About this exercise: Every line of the data below that holds the string "just" needs to be reported.

###

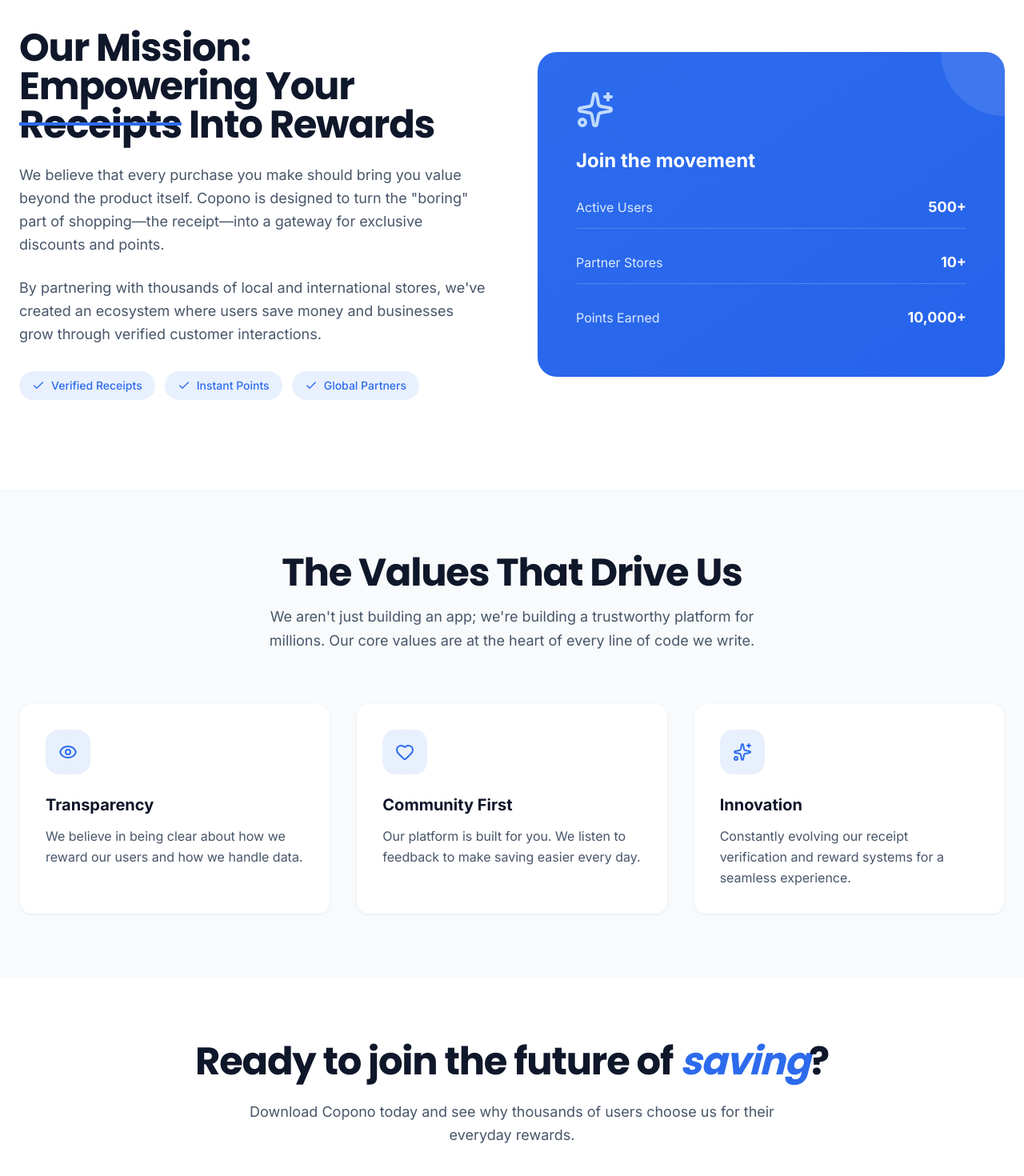
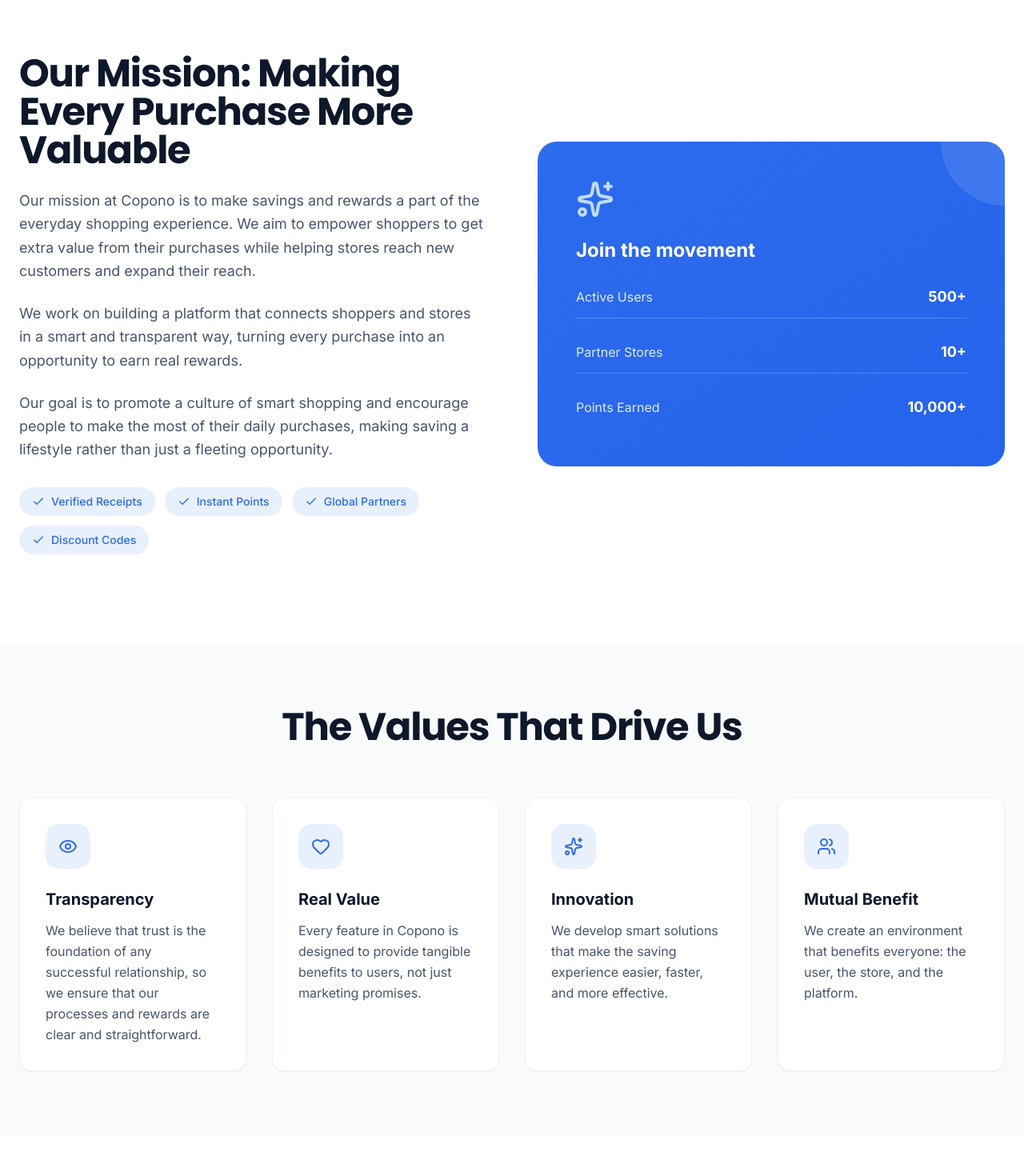
Before and after one commit to QuantAeonix/copono_website, a React (Vite) app: page /about in a window 1280 px wide. Shown: the part 660-2130 px from the top of the page at 80% size. Built offline with nearby package versions, Linux system fonts and the light colour scheme.

Commit message:
Changed Data  in about us , and some other detail

```diff
--- a/src/i18n/locales/en.json
+++ b/src/i18n/locales/en.json
@@ -165,30 +165,34 @@
         "badge": "OUR STORY",
         "title": "Revolutionizing",
         "titleHighlight": "Saving",
-        "description": "Copono was born out of a simple idea: making rewards accessible to everyone, everywhere. We bridge the gap between your everyday shopping and meaningful savings.",
+        "description": "Copono was born from a simple idea: turning every purchase you make into an opportunity to earn a reward. We connect shoppers with stores to create a smarter and more rewarding shopping experience for everyone. With Copono, shopping is not just about paying — it becomes a way to save and earn rewards.",
         "statUsers": "Active Users",
         "statStores": "Partner Stores",
         "statPoints": "Points Earned",
-        "missionTitle1": "Our Mission: Empowering Your",
-        "missionTitleStrike": "Receipts",
-        "missionTitleEnd": "Into Rewards",
-        "missionP1": "We believe that every purchase you make should bring you value beyond the product itself. Copono is designed to turn the \"boring\" part of shopping—the receipt—into a gateway for exclusive discounts and points.",
-        "missionP2": "By partnering with thousands of local and international stores, we've created an ecosystem where users save money and businesses grow through verified customer interactions.",
+        "missionTitle1": "Our Mission: Making Every Purchase More Valuable",
+        "missionTitleStrike": "",
+        "missionTitleEnd": "",
+        "missionP1": "Our mission at Copono is to make savings and rewards a part of the everyday shopping experience. We aim to empower shoppers to get extra value from their purchases while helping stores reach new customers and expand their reach.",
+        "missionP2": "We work on building a platform that connects shoppers and stores in a smart and transparent way, turning every purchase into an opportunity to earn real rewards.",
+        "missionP3": "Our goal is to promote a culture of smart shopping and encourage people to make the most of their daily purchases, making saving a lifestyle rather than just a fleeting opportunity.",
         "verifiedReceipts": "Verified Receipts",
         "instantPoints": "Instant Points",
         "globalPartners": "Global Partners",
+        "discountCodes": "Discount Codes",
         "joinMovement": "Join the movement",
         "valuesTitle": "The Values That Drive Us",
-        "valuesDescription": "We aren't just building an app; we're building a trustworthy platform for millions. Our core values are at the heart of every line of code we write.",
+        "valuesDescription": "",
         "value1Title": "Transparency",
-        "value1Desc": "We believe in being clear about how we reward our users and how we handle data.",
-        "value2Title": "Community First",
-        "value2Desc": "Our platform is built for you. We listen to feedback to make saving easier every day.",
+        "value1Desc": "We believe that trust is the foundation of any successful relationship, so we ensure that our processes and rewards are clear and straightforward.",
+        "value2Title": "Real Value",
+        "value2Desc": "Every feature in Copono is designed to provide tangible benefits to users, not just marketing promises.",
         "value3Title": "Innovation",
-        "value3Desc": "Constantly evolving our receipt verification and reward systems for a seamless experience.",
-        "ctaTitle": "Ready to join the future of",
-        "ctaHighlight": "saving",
-        "ctaDescription": "Download Copono today and see why thousands of users choose us for their everyday rewards.",
+        "value3Desc": "We develop smart solutions that make the saving experience easier, faster, and more effective.",
+        "value4Title": "Mutual Benefit",
+        "value4Desc": "We create an environment that benefits everyone: the user, the store, and the platform.",
+        "ctaTitle": "",
+        "ctaHighlight": "",
+        "ctaDescription": "Download Copono today and discover why many users choose us.",
         "discoverFeatures": "Discover Features",
         "partnerWithUs": "Partner with Us",
         "metaTitle": "About Us | Copono",
--- a/src/pages/AboutUs.jsx
+++ b/src/pages/AboutUs.jsx
@@ -12,6 +12,7 @@
         { icon: <Eye className="w-6 h-6" />, title: t("about.value1Title"), desc: t("about.value1Desc") },
         { icon: <Heart className="w-6 h-6" />, title: t("about.value2Title"), desc: t("about.value2Desc") },
         { icon: <Sparkles className="w-6 h-6" />, title: t("about.value3Title"), desc: t("about.value3Desc") },
+        { icon: <Users className="w-6 h-6" />, title: t("about.value4Title"), desc: t("about.value4Desc") },
     ];
 
     return (
@@ -78,13 +79,16 @@
                             viewport={{ once: true }}
                         >
                             <h2 className="text-3xl md:text-5xl font-bold font-heading text-slate-900 mb-6 tracking-tight leading-tight">
-                                {t("about.missionTitle1")} <span className="line-through decoration-primary decoration-4">{t("about.missionTitleStrike")}</span> {t("about.missionTitleEnd")}
+                                {t("about.missionTitle1")}
                             </h2>
                             <p className="text-slate-600 text-lg leading-relaxed mb-6">
                                 {t("about.missionP1")}
                             </p>
+                            <p className="text-slate-600 text-lg leading-relaxed mb-6">
+                                {t("about.missionP2")}
+                            </p>
                             <p className="text-slate-600 text-lg leading-relaxed mb-8">
-                                {t("about.missionP2")}
+                                {t("about.missionP3")}
                             </p>
 
                             <div className="flex flex-wrap gap-3">
@@ -92,6 +96,7 @@
                                     { icon: <Check className="w-4 h-4" />, text: t("about.verifiedReceipts") },
                                     { icon: <Check className="w-4 h-4" />, text: t("about.instantPoints") },
                                     { icon: <Check className="w-4 h-4" />, text: t("about.globalPartners") },
+                                    { icon: <Check className="w-4 h-4" />, text: t("about.discountCodes") },
                                 ].map((badge, i) => (
                                     <span key={i} className="inline-flex items-center gap-2 px-4 py-2 rounded-full bg-primary/10 text-primary text-sm font-medium">
                                         {badge.icon}
@@ -141,12 +146,14 @@
                         <h2 className="text-3xl md:text-5xl font-bold font-heading text-slate-900 mb-4 tracking-tight">
                             {t("about.valuesTitle")}
                         </h2>
+                        {t("about.valuesDescription") && (
                             <p className="text-slate-600 text-lg leading-relaxed">
                                 {t("about.valuesDescription")}
                             </p>
+                        )}
                     </motion.div>
 
-                    <div className="grid md:grid-cols-3 gap-8">
+                    <div className="grid sm:grid-cols-2 lg:grid-cols-4 gap-8">
                         {values.map((value, i) => (
                             <motion.div
                                 key={i}
@@ -175,9 +182,11 @@
                         whileInView={{ opacity: 1, y: 0 }}
                         viewport={{ once: true }}
                     >
+                        {t("about.ctaTitle") && (
                             <h2 className="text-3xl md:text-5xl font-bold font-heading text-slate-900 mb-6 tracking-tight">
                                 {t("about.ctaTitle")} <span className="text-primary italic">{t("about.ctaHighlight")}</span>?
                             </h2>
+                        )}
                         <p className="text-slate-600 text-lg max-w-2xl mx-auto mb-10 leading-relaxed">
                             {t("about.ctaDescription")}
                         </p>
@@ -194,7 +203,7 @@
                             <Button
                                 asChild
                                 variant="outline"
-                                className="rounded-full px-8 py-6 text-lg border-slate-300 hover:bg-slate-100 hover:scale-105 active:scale-95 transition-all"
+                                className="rounded-full px-8 py-6 text-lg border-slate-300 hover:bg-slate-100 hover:text-slate-900 hover:scale-105 active:scale-95 transition-all"
                             >
                                 <a href="/business">{t("about.partnerWithUs")}</a>
                             </Button>
```
Also changed, not shown: src/i18n/locales/ar.json (+18 -14 lines), 1 other file (tests, documents, lock files or other folders). Lines whose indentation alone changed are shown as unchanged.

###

Task response:
+        "description": "Copono was born from a simple idea: turning every purchase you make into an opportunity to earn a reward. We connect shoppers with stores to create a smarter and more rewarding shopping experience for everyone. With Copono, shopping is not just about paying — it becomes a way to save and earn rewards.",
+        "missionP3": "Our goal is to promote a culture of smart shopping and encourage people to make the most of their daily purchases, making saving a lifestyle rather than just a fleeting opportunity.",
-        "valuesDescription": "We aren't just building an app; we're building a trustworthy platform for millions. Our core values are at the heart of every line of code we write.",
+        "value2Desc": "Every feature in Copono is designed to provide tangible benefits to users, not just marketing promises.",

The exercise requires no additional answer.